Felicia Pearson’s revealing memoir
Felicia ”Snoop” Pearson doesn’t just play a coldhearted thug on HBO’s Baltimore-based crime drama, The Wire; she used to be one in real life. Her memoir, Grace After Midnight, co-written with David Ritz, traces the openly gay Baltimore native’s remarkable odyssey from drug runner to Jessup state penitentiary inmate to breakout TV star.
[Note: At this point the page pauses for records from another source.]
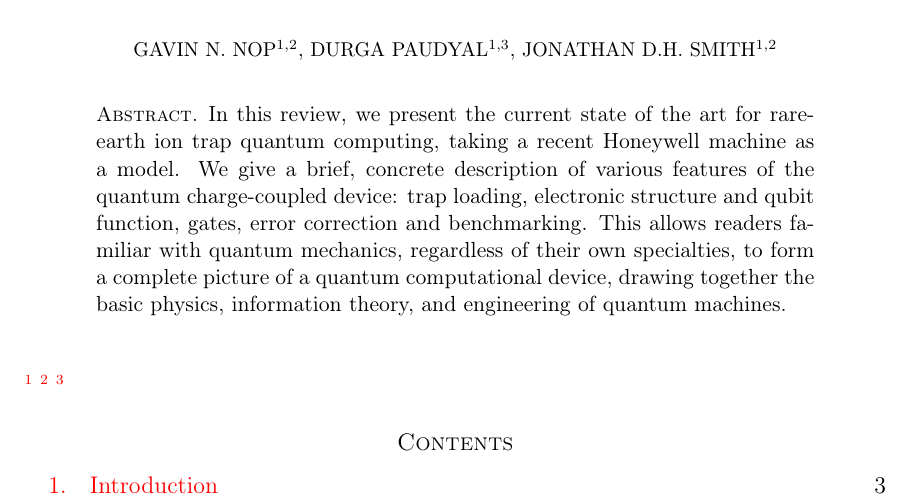
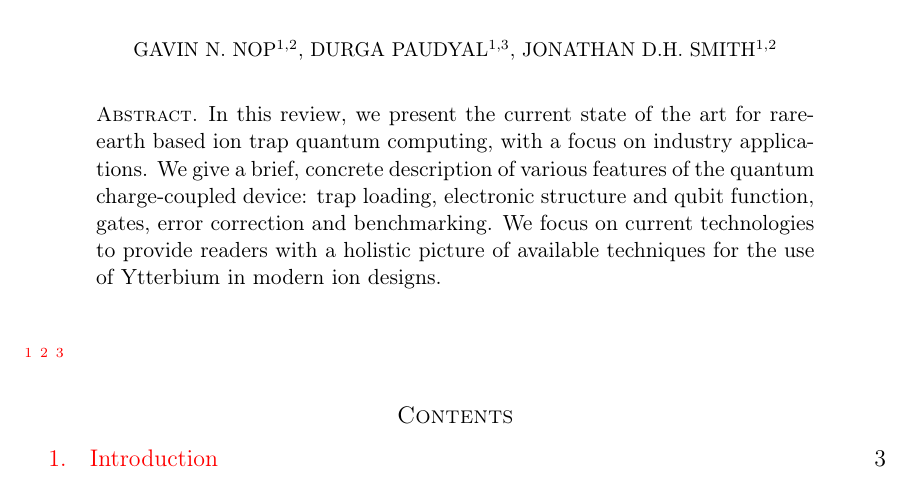
Before and after one commit to gnnop/YbReview, a LaTeX paper (main.tex): part of page 1 of 27, cut so that both start at the same text. Compiled offline with pdfLaTeX.

Commit message:
Abstract updated with increased scope

```diff
--- a/main.tex
+++ b/main.tex
@@ -80,8 +80,7 @@
 
 
 \begin{abstract} \small
-
-In this review, we present the current state of the art for rare-earth ion trap quantum computing, taking a recent Honeywell machine as a model. We give a brief, concrete description of various features of the quantum charge-coupled device: trap loading, electronic structure and qubit function, gates, error correction and benchmarking. This allows readers familiar with quantum mechanics, regardless of their own specialties, to form a complete picture of a quantum computational device, drawing together the basic physics, information theory, and engineering of quantum machines.
+In this review, we present the current state of the art for rare-earth based ion trap quantum computing, with a focus on industry applications. We give a brief, concrete description of various features of the quantum charge-coupled device: trap loading, electronic structure and qubit function, gates, error correction and benchmarking. We focus on current technologies to provide readers with a holistic picture of available techniques for the use of Ytterbium in modern ion designs.
 \end{abstract}
 
 
```
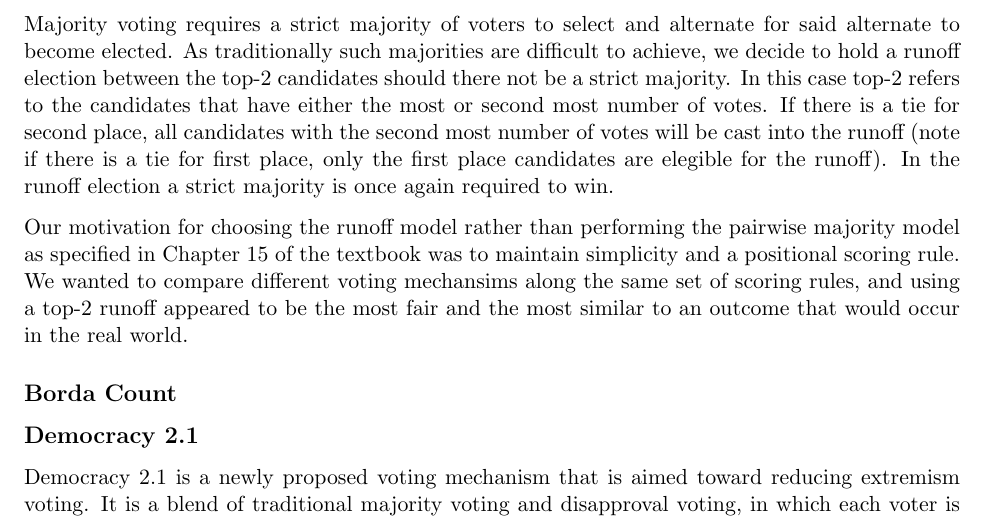
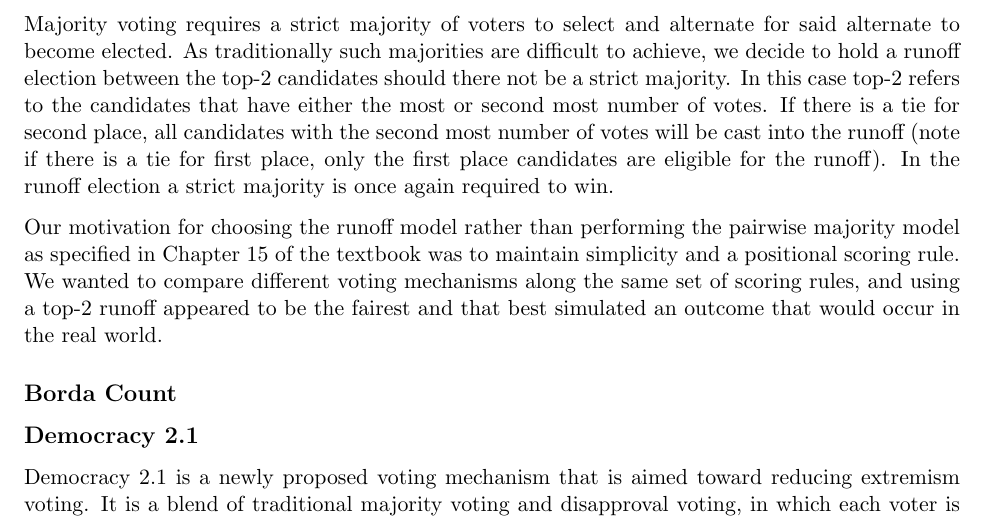
Before and after one commit to lewinx/cs186-auction, a LaTeX document (final_project/Report.tex): part of page 2 of 2, cut so that both start at the same text. Compiled offline with pdfLaTeX.

Commit message:
fixed spelling

```diff
--- a/final_project/Report.tex
+++ b/final_project/Report.tex
@@ -81,9 +81,10 @@ For
 \subsection*{Plurality Voting}
 \subsection*{Majority Voting}
 
-Majority voting requires a strict majority of voters to select and alternate for said alternate to become elected. As traditionally such majorities are difficult to achieve, we decide to hold a runoff election between the top-2 candidates should there not be a strict majority. In this case top-2 refers to the candidates that have either the most or second most number of votes. If there is a tie for second place, all candidates with the second most number of votes will be cast into the runoff (note if there is a tie for first place, only the first place candidates are elegible for the runoff). In the runoff election a strict majority is once again required to win.
+Majority voting requires a strict majority of voters to select and alternate for said alternate to become elected. As traditionally such majorities are difficult to achieve, we decide to hold a runoff election between the top-2 candidates should there not be a strict majority. In this case top-2 refers to the candidates that have either the most or second most number of votes. If there is a tie for second place, all candidates with the second most number of votes will be cast into the runoff (note if there is a tie for first place, only the first place candidates are eligible for the runoff). In the runoff election a strict majority is once again required to win.
 
-Our motivation for choosing the runoff model rather than performing the pairwise majority model as specified in Chapter 15 of the textbook was to maintain simplicity and a positional scoring rule. We wanted to compare different voting mechansims along the same set of scoring rules, and using a top-2 runoff appeared to be the most fair and the most similar to an outcome that would occur in the real world.
+Our motivation for choosing the runoff model rather than performing the pairwise majority model as specified in Chapter 15 of the textbook was to maintain simplicity and a positional scoring rule. We wanted to compare different voting mechanisms along the same set of scoring rules, and using a top-2 runoff appeared to be the fairest and that best simulated an outcome that would occur in the real world.
+
 
 \subsection*{Borda Count}
 \subsection*{Democracy 2.1}
```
After serving five years in prison for second-degree murder, Pearson had just quit a job at a car wash when she met The Wire star Michael K. Williams at a club; he invited her to the set, where she screen-tested. An actress was born. In addition to returning for the show’s fifth and final season, which begins in January, the aspiring rapper recently shot the indie thriller Hood Related. But at age 27, isn’t Pearson awfully young for an autobiography? ”People been talking like, ‘Oh, she was locked up for murder,”’ she explains. ”I was like, ‘Man, f —‘ — oh, excuse my language — ‘forget this!’ I want to tell my story while it’s fresh.”